Which lines of the entries contain the word "templates"? Please list them.
----- DATA PROVIDED -----
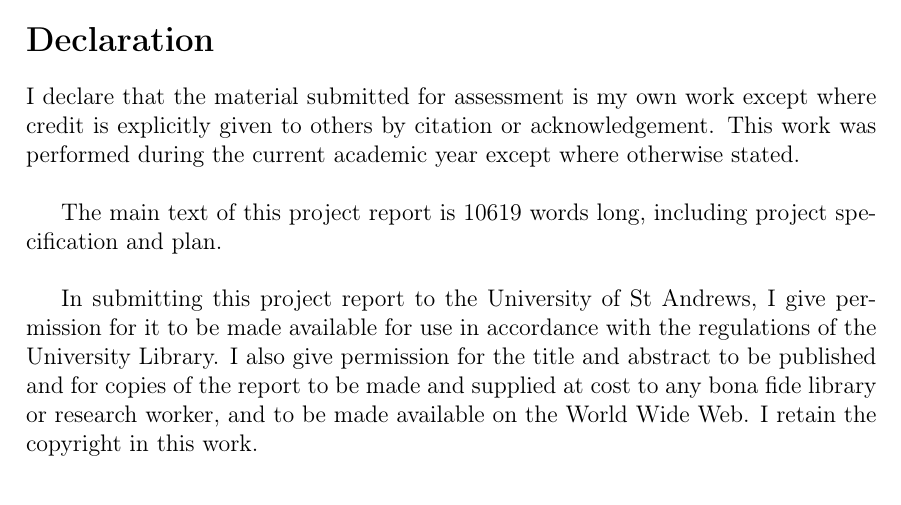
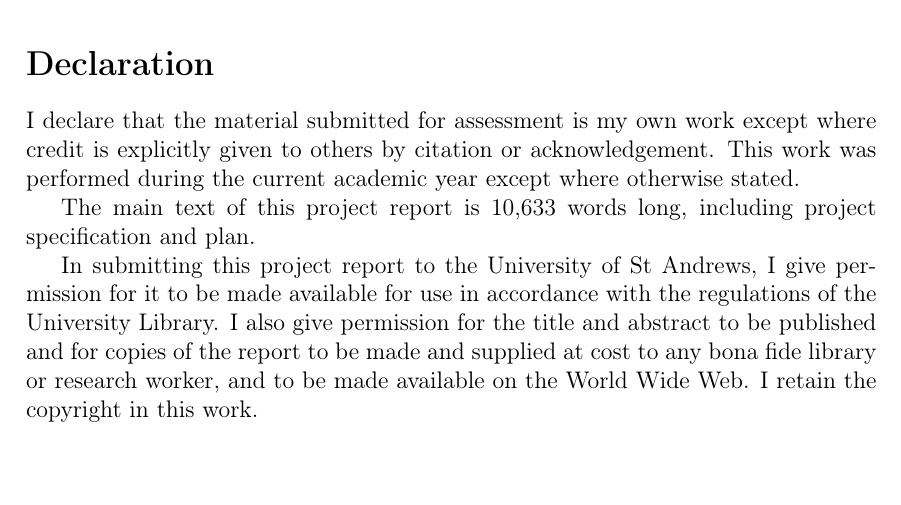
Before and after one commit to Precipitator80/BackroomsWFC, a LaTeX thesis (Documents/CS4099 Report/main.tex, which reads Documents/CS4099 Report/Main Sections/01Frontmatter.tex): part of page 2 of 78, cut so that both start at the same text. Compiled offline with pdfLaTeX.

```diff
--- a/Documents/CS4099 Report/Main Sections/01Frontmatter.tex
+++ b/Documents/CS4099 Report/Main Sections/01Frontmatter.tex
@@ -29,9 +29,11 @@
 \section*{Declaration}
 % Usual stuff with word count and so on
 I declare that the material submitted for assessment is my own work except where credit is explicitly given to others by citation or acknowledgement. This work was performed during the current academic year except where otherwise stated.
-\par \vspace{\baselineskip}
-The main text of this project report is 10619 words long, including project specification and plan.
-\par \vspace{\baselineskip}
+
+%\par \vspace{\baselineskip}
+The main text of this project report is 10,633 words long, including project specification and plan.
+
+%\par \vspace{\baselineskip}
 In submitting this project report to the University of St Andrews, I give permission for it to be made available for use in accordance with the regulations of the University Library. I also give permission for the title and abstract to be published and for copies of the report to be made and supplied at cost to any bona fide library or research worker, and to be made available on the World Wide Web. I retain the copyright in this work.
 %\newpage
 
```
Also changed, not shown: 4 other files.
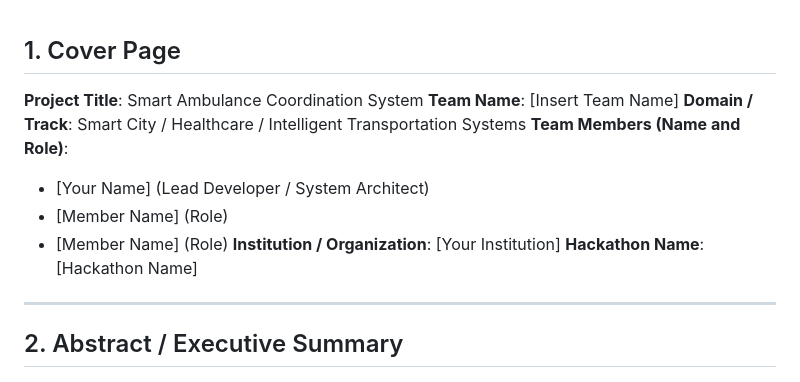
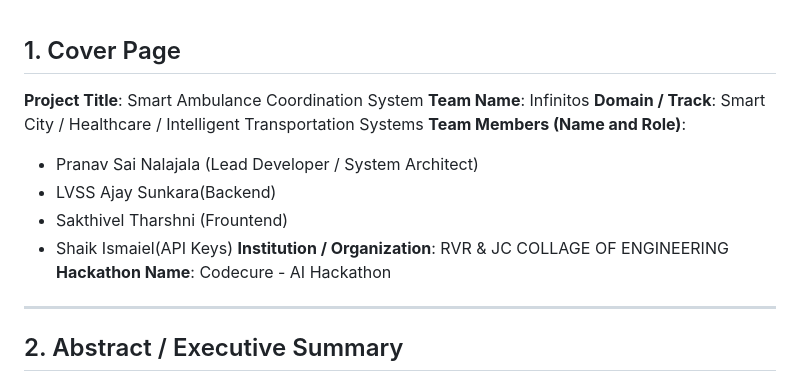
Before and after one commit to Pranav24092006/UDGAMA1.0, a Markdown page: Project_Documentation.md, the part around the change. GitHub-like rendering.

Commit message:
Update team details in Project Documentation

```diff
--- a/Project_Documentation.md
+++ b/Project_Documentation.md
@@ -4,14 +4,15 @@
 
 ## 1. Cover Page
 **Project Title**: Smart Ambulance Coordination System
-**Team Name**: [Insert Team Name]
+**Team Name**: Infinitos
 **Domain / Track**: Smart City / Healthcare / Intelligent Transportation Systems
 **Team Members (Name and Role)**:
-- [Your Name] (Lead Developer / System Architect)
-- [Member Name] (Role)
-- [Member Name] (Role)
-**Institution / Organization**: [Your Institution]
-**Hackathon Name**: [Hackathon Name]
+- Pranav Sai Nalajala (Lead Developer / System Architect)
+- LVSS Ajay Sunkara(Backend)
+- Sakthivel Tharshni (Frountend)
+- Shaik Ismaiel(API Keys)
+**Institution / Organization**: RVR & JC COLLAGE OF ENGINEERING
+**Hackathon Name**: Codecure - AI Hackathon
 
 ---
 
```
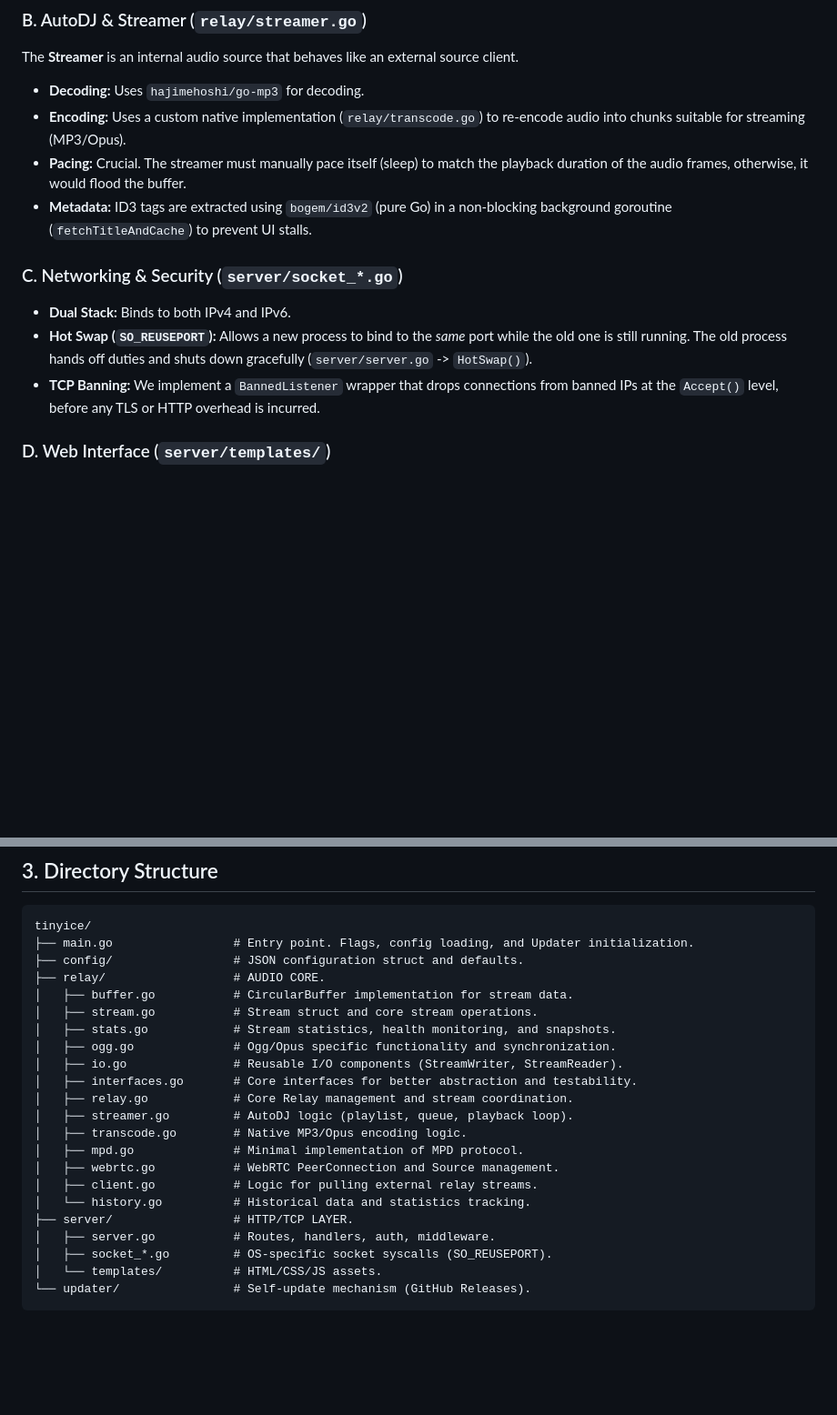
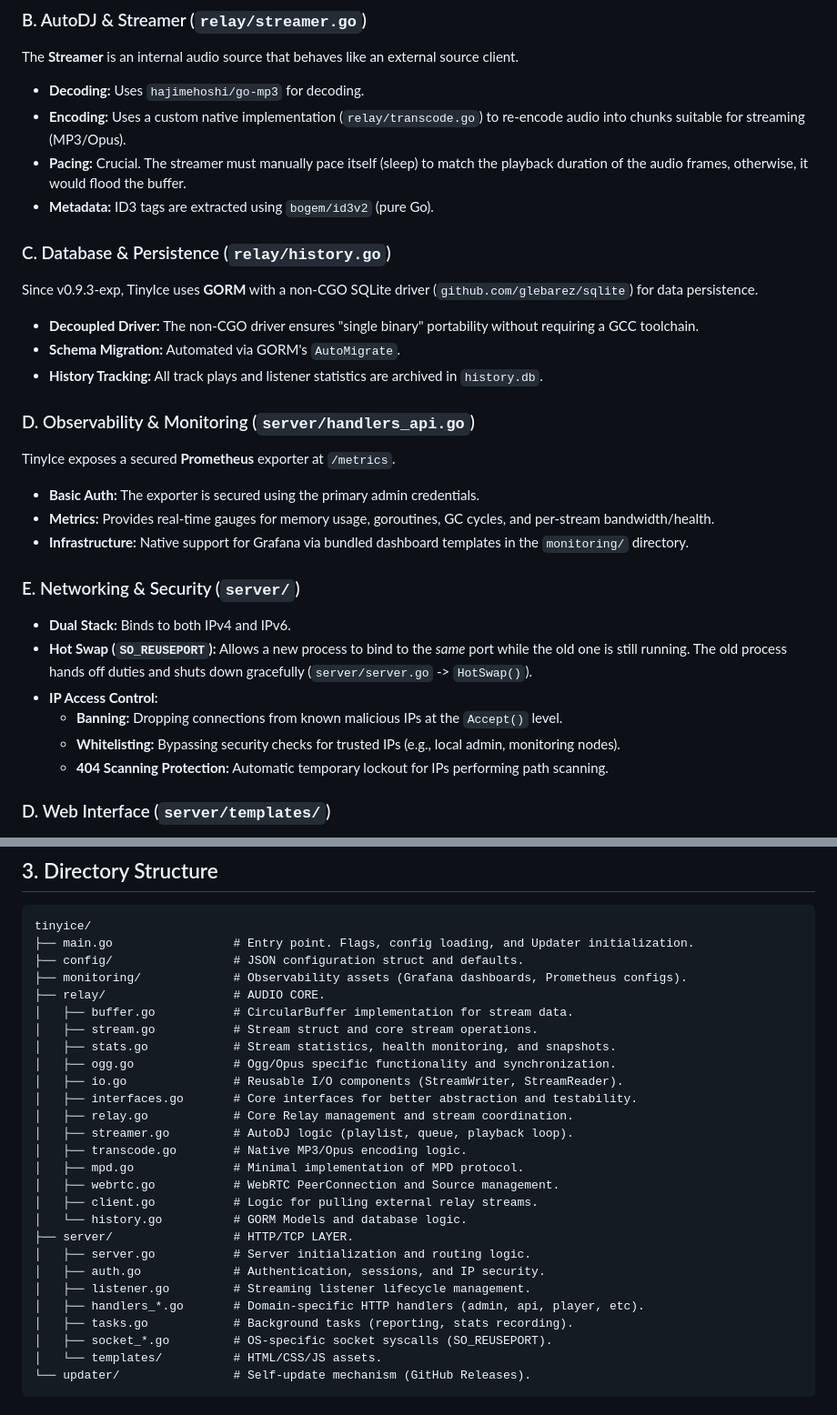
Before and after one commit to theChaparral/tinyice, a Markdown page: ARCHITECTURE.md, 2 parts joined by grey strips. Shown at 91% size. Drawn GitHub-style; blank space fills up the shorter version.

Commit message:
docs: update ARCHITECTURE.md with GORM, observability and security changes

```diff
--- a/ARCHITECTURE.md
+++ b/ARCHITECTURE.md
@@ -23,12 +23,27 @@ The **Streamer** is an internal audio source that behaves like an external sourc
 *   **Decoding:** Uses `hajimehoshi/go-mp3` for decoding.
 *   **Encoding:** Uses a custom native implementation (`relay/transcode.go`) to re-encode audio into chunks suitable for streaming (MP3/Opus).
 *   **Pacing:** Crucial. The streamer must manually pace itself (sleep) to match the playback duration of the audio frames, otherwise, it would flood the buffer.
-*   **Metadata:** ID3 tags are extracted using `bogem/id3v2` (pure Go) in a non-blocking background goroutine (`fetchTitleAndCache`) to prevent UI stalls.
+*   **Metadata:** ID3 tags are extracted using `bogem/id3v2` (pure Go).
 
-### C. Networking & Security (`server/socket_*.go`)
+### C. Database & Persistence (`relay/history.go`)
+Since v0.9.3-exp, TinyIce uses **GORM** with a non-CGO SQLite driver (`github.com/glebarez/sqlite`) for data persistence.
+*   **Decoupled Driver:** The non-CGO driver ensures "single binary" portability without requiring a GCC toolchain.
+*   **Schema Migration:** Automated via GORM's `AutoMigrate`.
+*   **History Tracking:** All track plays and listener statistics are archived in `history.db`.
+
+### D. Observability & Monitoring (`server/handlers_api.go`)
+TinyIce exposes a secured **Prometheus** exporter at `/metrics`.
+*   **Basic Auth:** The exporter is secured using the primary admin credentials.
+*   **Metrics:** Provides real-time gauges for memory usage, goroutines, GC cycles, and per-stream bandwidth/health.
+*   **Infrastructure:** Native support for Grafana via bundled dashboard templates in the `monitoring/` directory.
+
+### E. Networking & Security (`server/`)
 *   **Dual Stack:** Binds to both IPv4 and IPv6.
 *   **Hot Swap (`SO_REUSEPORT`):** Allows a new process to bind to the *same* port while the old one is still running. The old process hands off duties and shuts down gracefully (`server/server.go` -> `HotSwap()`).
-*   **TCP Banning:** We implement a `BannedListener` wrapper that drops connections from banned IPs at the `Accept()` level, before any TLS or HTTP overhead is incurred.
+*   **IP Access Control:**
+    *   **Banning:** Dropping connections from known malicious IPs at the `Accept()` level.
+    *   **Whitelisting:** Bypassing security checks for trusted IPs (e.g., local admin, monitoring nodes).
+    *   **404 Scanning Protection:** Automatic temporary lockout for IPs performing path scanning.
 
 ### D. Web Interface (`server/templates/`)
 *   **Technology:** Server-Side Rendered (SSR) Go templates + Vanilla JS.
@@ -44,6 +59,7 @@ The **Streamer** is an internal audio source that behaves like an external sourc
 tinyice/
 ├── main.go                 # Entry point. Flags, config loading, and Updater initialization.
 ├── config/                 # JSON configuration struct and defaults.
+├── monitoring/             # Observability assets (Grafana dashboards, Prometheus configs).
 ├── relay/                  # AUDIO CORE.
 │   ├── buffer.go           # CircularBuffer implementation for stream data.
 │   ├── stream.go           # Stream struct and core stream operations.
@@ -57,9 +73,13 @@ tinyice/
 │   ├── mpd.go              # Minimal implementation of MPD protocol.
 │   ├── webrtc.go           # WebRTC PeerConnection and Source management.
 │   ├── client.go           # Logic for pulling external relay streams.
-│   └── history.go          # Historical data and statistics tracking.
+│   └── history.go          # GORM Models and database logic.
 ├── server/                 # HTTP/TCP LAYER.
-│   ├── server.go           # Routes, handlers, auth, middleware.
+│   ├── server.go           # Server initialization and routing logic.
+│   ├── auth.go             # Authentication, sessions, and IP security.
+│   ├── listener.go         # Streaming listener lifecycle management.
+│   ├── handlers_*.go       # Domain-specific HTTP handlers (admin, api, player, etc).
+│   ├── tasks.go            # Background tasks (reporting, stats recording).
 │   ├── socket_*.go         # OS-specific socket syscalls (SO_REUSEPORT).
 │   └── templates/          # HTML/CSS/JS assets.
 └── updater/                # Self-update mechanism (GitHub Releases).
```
-----
- **ANSWER AREA**
+*   **Infrastructure:** Native support for Grafana via bundled dashboard templates in the `monitoring/` directory.
 ### D. Web Interface (`server/templates/`)
 *   **Technology:** Server-Side Rendered (SSR) Go templates + Vanilla JS.
 │   └── templates/          # HTML/CSS/JS assets.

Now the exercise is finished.